Set in Martha’s Vineyard and shot off the coast of northern Germany, all is grey and grim and perpetually drizzly in Roman Polanski’s latest directorial effort, THE GHOST WRITER. We never learn the name of The Ghost (Ewan McGregor), who’s hired to finish the memoirs of Adam Lang, the former British Prime Minister, after the first ghost writer is found washed up on the beach, the first in a series of suspicious events that seem to hover around Lang’s house like the dense cloud of fog outside.
The Ghost arrives at Lang’s bleak and secluded home in the same state we do – without a clue as to what transpired before our arrival or what is really happening even now, not unlike Jack Nicholson’s J.J. Gittes in Polanski’s 1974 noir drama CHINATOWN. Like the classic noir detective, the Ghost is a good guy who gets batted around a bit, in this case by his publisher who ridicules his ineptitude for the job with Lang. Once he’s on the job, however, the task of fixing up the memoirs takes a backseat to what his natural curiosity discovers, namely a political hush-up involving terrorism, torture and the CIA.
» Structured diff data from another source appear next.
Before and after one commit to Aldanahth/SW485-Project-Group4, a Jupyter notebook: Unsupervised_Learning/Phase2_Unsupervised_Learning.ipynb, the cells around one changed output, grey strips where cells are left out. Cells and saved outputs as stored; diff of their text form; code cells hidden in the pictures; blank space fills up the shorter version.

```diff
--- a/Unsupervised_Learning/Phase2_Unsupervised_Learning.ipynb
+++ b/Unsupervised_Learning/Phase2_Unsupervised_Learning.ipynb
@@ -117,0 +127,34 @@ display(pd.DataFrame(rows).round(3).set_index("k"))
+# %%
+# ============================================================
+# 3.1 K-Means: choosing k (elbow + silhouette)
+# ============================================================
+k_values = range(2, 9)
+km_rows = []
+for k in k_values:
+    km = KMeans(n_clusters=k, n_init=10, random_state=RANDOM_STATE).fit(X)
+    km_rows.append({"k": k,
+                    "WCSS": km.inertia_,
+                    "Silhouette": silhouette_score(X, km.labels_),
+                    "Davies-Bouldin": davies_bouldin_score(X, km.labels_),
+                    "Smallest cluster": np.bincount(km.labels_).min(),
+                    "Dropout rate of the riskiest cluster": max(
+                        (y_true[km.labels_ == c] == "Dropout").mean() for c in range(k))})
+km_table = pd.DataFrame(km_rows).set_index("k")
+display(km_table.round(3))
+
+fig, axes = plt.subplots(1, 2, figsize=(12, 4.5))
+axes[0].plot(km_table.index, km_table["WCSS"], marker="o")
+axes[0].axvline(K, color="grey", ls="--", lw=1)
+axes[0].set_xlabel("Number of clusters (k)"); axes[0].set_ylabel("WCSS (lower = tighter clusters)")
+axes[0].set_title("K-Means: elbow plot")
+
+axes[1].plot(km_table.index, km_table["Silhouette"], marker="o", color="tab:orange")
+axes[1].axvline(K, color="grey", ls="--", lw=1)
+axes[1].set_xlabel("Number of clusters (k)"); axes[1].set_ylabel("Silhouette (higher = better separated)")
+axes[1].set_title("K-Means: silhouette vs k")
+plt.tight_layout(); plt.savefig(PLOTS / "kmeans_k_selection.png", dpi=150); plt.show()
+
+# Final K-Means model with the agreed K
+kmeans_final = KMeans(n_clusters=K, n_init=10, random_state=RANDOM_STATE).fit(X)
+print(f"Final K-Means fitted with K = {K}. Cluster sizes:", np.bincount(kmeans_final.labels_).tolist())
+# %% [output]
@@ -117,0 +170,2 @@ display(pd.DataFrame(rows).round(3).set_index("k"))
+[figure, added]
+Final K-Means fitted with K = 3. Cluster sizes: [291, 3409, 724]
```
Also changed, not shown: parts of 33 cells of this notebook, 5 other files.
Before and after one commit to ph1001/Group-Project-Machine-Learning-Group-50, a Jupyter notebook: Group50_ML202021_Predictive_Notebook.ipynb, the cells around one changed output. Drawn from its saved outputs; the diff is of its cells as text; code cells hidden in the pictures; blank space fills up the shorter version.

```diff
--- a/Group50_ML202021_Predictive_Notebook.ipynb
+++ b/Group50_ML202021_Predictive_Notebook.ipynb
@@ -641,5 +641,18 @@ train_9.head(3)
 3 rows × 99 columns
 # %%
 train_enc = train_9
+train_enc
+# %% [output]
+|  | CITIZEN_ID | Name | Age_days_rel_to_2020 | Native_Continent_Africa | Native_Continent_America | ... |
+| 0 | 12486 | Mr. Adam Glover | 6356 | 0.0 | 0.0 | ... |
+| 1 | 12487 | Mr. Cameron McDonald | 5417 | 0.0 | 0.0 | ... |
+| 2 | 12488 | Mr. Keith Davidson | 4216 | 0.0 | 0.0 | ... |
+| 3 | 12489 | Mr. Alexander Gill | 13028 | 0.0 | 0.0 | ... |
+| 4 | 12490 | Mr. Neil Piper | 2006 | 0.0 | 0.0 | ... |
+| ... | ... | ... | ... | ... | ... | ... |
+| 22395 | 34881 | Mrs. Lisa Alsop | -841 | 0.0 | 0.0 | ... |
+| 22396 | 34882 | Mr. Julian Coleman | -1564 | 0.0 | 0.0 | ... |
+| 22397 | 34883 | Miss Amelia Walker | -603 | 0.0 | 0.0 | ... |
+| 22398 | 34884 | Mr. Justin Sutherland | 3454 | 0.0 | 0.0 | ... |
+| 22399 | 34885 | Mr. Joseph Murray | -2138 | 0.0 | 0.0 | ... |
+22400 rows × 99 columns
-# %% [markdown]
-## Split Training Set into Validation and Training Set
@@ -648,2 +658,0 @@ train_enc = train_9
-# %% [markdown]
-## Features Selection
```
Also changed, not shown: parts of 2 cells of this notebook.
Like CHINATOWN, what elevates THE GHOST WRITER from action-packed pulp is exquisite storytelling, due largely to Robert Harris’ screenplay, an adaptation of his novel of the same name. Even though this is a thriller in every sense of the word – high drama, twists and turns, mystery, fear, death – the characters are never blown out. Rather, every scene is crafted in an entirely realistic and believable way. The characters speak and behave like actual people; They have real human weaknesses. This may seem like Writing 101, but how many thrillers have you seen that also pay attention to the details? The way, for example, that Ewan McGregor’s character smells a knit cap he’s forced to borrow before reluctantly putting it on. The way he’s annoyed at the advances of Lang’s wife, not flattered. The way he changes the lighting in his motel room twice before opening the door for a politician’s errand boy. It’s all of these human elements that make the punches hit so hard, especially the ending, which hits hardest of all.